accumulating in the bladder , bacteria multiply rapidly and soon reach numbers in excess of 10^5/mL —far more than could occur as a result of contamination by urethral or skin flora or from the air . Therefore, it is generally agreed that if more than 10^5 colonies/mL are cultivated from a properly collected and properly cultured urine specimen, this constitutes strong evidence of active urinary tract infection.The presence of more than 10^5 bacteria of the same type per milliliter in two consecutive specimens establishes a diagnosis of active infection of the urinary tract with 95% certainty . If fewer bacteria are cultivated, repeated examination of urine is indicated to establish the presence of infection.
The presence of fewer than 10^4 bacteria per milliliter , including several different types of bacteria,suggests that organisms come from the normal flora and are contaminants, usually from an improperly collected specimen.The presence of 10^4/mL of a single type of enteric gram-negative rod is strongly suggestive of urinary tract infection, especially in men. Occasionally , young women with acute dysuria and urinary tract infection will have 10^2 to 10^3/mL. If cultures are negative but clinical signs of urinary tract infection are present, "urethral syndrome," ureteral obstruction, tuberculosis of the bladder , gonococcal infection, or other disease must be considered.
CITED BY ANIL BHUJEL
Bsc Microbiology, PBPC,Nayabazar-9, Pokhara.
Forbes BA, Sahm DF , Weissfeld AS (editors): Bailey and Scott's Diagnostic Microbiology, 12th ed. ASM Press,Washington, DC, 2007.

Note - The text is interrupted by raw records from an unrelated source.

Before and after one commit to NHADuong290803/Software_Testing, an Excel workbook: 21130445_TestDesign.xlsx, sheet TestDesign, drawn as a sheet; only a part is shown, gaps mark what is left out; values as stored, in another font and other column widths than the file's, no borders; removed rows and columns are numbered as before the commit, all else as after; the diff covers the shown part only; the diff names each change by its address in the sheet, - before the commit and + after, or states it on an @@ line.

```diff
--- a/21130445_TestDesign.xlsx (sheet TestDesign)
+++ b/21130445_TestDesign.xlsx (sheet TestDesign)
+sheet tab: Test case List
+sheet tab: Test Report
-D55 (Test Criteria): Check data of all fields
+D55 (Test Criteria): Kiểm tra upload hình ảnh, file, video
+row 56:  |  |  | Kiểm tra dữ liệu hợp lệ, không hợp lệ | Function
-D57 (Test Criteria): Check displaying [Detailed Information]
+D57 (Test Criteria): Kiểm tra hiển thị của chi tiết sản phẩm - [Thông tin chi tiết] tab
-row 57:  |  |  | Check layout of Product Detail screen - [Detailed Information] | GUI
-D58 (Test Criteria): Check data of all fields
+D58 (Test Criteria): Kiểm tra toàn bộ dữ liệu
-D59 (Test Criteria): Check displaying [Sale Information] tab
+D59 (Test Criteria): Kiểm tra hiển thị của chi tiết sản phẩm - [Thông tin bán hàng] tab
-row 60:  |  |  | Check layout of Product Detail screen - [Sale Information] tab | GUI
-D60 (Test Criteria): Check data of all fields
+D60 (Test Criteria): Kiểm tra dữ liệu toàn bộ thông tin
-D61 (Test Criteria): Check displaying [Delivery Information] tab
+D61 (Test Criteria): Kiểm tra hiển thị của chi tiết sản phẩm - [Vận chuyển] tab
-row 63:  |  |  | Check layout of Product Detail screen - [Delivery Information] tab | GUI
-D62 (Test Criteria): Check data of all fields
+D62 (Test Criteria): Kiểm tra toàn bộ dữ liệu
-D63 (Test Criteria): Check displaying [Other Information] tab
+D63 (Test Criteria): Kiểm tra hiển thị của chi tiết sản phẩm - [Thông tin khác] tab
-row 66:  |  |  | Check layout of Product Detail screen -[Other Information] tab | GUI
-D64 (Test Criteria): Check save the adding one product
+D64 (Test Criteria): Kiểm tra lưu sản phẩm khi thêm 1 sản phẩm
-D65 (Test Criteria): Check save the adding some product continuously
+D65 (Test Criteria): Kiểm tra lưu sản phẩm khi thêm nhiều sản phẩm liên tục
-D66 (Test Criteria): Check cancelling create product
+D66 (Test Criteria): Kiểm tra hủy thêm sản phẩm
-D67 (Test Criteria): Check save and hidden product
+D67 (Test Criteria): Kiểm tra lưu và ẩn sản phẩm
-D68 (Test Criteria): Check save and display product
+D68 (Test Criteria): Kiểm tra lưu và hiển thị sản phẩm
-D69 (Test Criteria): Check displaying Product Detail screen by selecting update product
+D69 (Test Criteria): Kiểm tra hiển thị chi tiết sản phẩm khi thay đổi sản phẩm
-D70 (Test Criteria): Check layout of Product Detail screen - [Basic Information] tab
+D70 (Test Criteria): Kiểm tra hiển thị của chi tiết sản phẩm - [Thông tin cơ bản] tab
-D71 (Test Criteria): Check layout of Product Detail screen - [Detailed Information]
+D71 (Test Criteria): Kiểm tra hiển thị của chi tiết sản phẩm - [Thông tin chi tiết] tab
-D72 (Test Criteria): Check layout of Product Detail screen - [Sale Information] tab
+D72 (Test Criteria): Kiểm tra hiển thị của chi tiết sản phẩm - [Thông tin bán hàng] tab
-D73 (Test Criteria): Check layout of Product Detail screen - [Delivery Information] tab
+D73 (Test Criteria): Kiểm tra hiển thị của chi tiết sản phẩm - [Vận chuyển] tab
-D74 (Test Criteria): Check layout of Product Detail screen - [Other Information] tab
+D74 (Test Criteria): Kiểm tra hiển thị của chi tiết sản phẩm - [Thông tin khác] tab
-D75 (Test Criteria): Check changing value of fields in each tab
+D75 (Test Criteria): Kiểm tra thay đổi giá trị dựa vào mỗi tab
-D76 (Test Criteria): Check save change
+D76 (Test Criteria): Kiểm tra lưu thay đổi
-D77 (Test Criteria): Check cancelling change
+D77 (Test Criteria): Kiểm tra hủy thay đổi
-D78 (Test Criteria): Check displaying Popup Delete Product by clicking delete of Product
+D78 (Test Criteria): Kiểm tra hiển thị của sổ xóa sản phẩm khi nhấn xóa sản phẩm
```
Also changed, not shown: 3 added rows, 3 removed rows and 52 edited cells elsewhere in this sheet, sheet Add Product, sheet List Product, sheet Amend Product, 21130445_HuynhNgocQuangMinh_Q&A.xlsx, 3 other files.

Winn W et al (editors): Koneman's Color Atlas and Textbook of Diagnostic Microbiology 6th ed. Lippincott Williams and Wilkins, 2006.